“These tours are part of PMA’s ongoing work to connect the policymakers who regulate our industry with fruit and vegetable producers’ realities and experiences, to encourage them to develop real-world workable solutions to our industry’s unique food safety needs,” says PMA President Cathy Burns.

FDA finalized the produce safety rule last year, with the earliest compliance dates beginning one year after the final rule was published. The rule establishes, for the first time, science-based minimum standards for the safe growing, harvesting, packing and holding of fruits and vegetables grown for human consumption.
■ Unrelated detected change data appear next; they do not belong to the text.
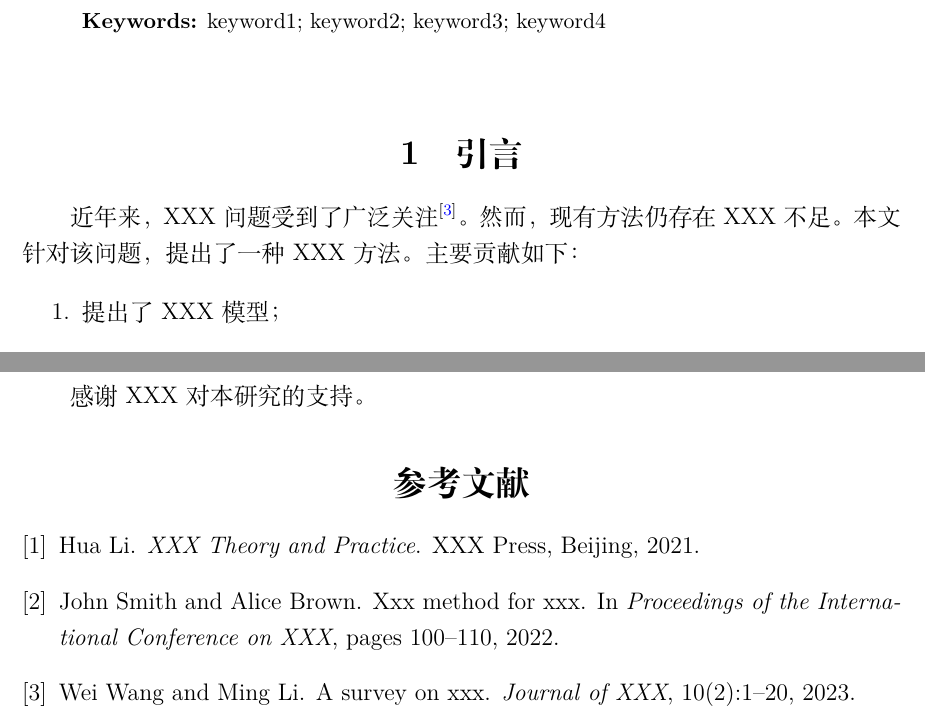
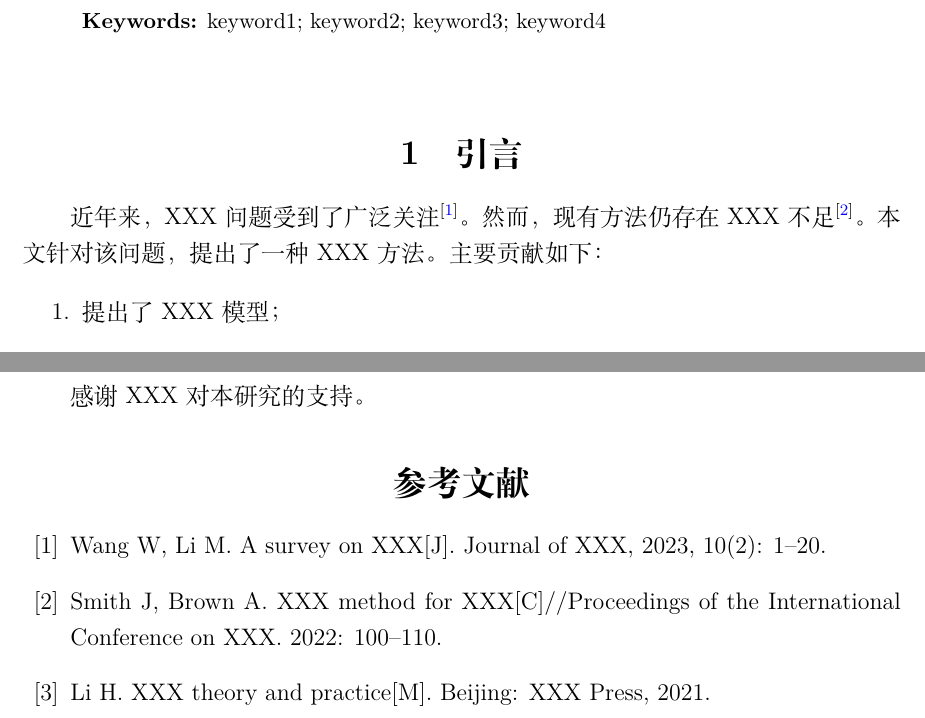
Before and after one commit to Repiecer/tcc2026, a LaTeX document (papers/main.tex, which reads papers/references.bib): two parts of pages 1 and 4 of 4, joined at a grey line, cut so that both start at the same text. Compiled offline with XeLaTeX.

Commit message:
initialized

```diff
--- a/papers/main.tex
+++ b/papers/main.tex
@@ -1,12 +1,12 @@
 % !TEX program = xelatex
-% 中文论文标准模板
-% 编译方式：XeLaTeX
+% 中文论文完整模板（参考文献内嵌，无需 .bib 文件）
+% 编译方式：xelatex main.tex 跑两遍
 \documentclass[12pt, a4paper]{ctexart}
 
 % ==================== 页面设置 ====================
 \usepackage[top=2.5cm, bottom=2.5cm, left=3cm, right=2.5cm]{geometry}
 \usepackage{setspace}
-\onehalfspacing  % 1.5 倍行距；如需要双倍行距可改为 \doublespacing
+\onehalfspacing
 
 % ==================== 数学与符号 ====================
 \usepackage{amsmath, amssymb, amsthm}
@@ -20,10 +20,6 @@
 \usepackage{caption}
 \captionsetup{font=small, labelfont=bf}
 
-% ==================== 参考文献 ====================
-\usepackage[numbers, sort&compress]{natbib}
-\bibliographystyle{plainnat}
-
 % ==================== 超链接 ====================
 \usepackage[colorlinks=true, linkcolor=black, citecolor=blue, urlcolor=blue]{hyperref}
 
@@ -34,7 +30,6 @@
 \newtheorem{remark}[theorem]{注}
 
 % ==================== 自定义命令 ====================
-\newcommand{\keywords}[1]{\par\noindent\textbf{关键词：}#1}
 \newcommand{\upcite}[1]{\textsuperscript{\cite{#1}}}
 
 % ==================== 标题信息 ====================
@@ -69,7 +64,7 @@
 \section{引言}
 \label{sec:introduction}
 
-近年来，XXX 问题受到了广泛关注\upcite{ref1}。然而，现有方法仍存在 XXX 不足。本文针对该问题，提出了一种 XXX 方法。主要贡献如下：
+近年来，XXX 问题受到了广泛关注\upcite{ref1}。然而，现有方法仍存在 XXX 不足\upcite{ref2}。本文针对该问题，提出了一种 XXX 方法。主要贡献如下：
 
 \begin{enumerate}
     \item 提出了 XXX 模型；
@@ -193,7 +188,18 @@ XXX 方法最早由 Smith 等人提出\upcite{ref2}。该方法通过 XXX 实现
 \section*{致谢}
 感谢 XXX 对本研究的支持。
 
-% ==================== 参考文献 ====================
-\bibliography{references}
+% ==================== 参考文献（内嵌） ====================
+\begin{thebibliography}{99}
+
+\bibitem{ref1}
+Wang W, Li M. A survey on XXX[J]. Journal of XXX, 2023, 10(2): 1--20.
+
+\bibitem{ref2}
+Smith J, Brown A. XXX method for XXX[C]//Proceedings of the International Conference on XXX. 2022: 100--110.
+
+\bibitem{ref3}
+Li H. XXX theory and practice[M]. Beijing: XXX Press, 2021.
+
+\end{thebibliography}
 
 \end{document}
--- a/papers/references.bib
+++ /dev/null
@@ -1,25 +0,0 @@
-@article{ref1,
-  author  = {Wang, Wei and Li, Ming},
-  title   = {A Survey on XXX},
-  journal = {Journal of XXX},
-  year    = {2023},
-  volume  = {10},
-  number  = {2},
-  pages   = {1--20}
-}
-
-@inproceedings{ref2,
-  author    = {Smith, John and Brown, Alice},
-  title     = {XXX Method for XXX},
-  booktitle = {Proceedings of the International Conference on XXX},
-  year      = {2022},
-  pages     = {100--110}
-}
-
-@book{ref3,
-  author    = {Li, Hua},
-  title     = {XXX Theory and Practice},
-  publisher = {XXX Press},
-  year      = {2021},
-  address   = {Beijing}
-}
```
Also changed, not shown: papers/main.pdf, papers/main.tex (24 more changed lines), 3 other files. Lines whose indentation alone changed are shown as unchanged.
Tour stops included Coastal Growers in Laurel, DE, a watermelon producer, and Fifer Orchards in Wyoming, DE, which produces a variety of fruits and vegetables including apples, berries and corn on 2,000 acres. Growers and regulators discussed current produce safety practices, FSMA implementation and business challenges facing local fruit and vegetable producers. According to PMA, a key message delivered by those producers was that they know food safety begins on the farm, and they take seriously their role to provide wholesome, safe produce to consumers because their families and businesses depend on it.

Among the FDA officials was new Deputy Commissioner for Foods and Veterinary Medicine Stephen Ostroff. He was accompanied by senior officials from FDA’s Center for Food Safety and Applied Nutrition (CFSAN) including: Samir Assar, produce safety division director; Ted Elkin, CFSAN deputy director for regulatory affairs; and Rebecca Buckner, interim director for FSMA operations. Leanne Skelton, U.S. Department of Agriculture Agricultural Marketing Service liaison to FDA, also participated in the tour.

“This is a critically important time for the produce industry to engage regulators, as FSMA implementation and compliance dates approach,” says Jim Gorny, PMA vice president of food safety and technology. “We are ramping up our communications to encourage FDA to develop and implement practical FSMA compliance policies that will enhance produce safety, increase consumer confidence and avoid those policies from becoming business roadblocks.”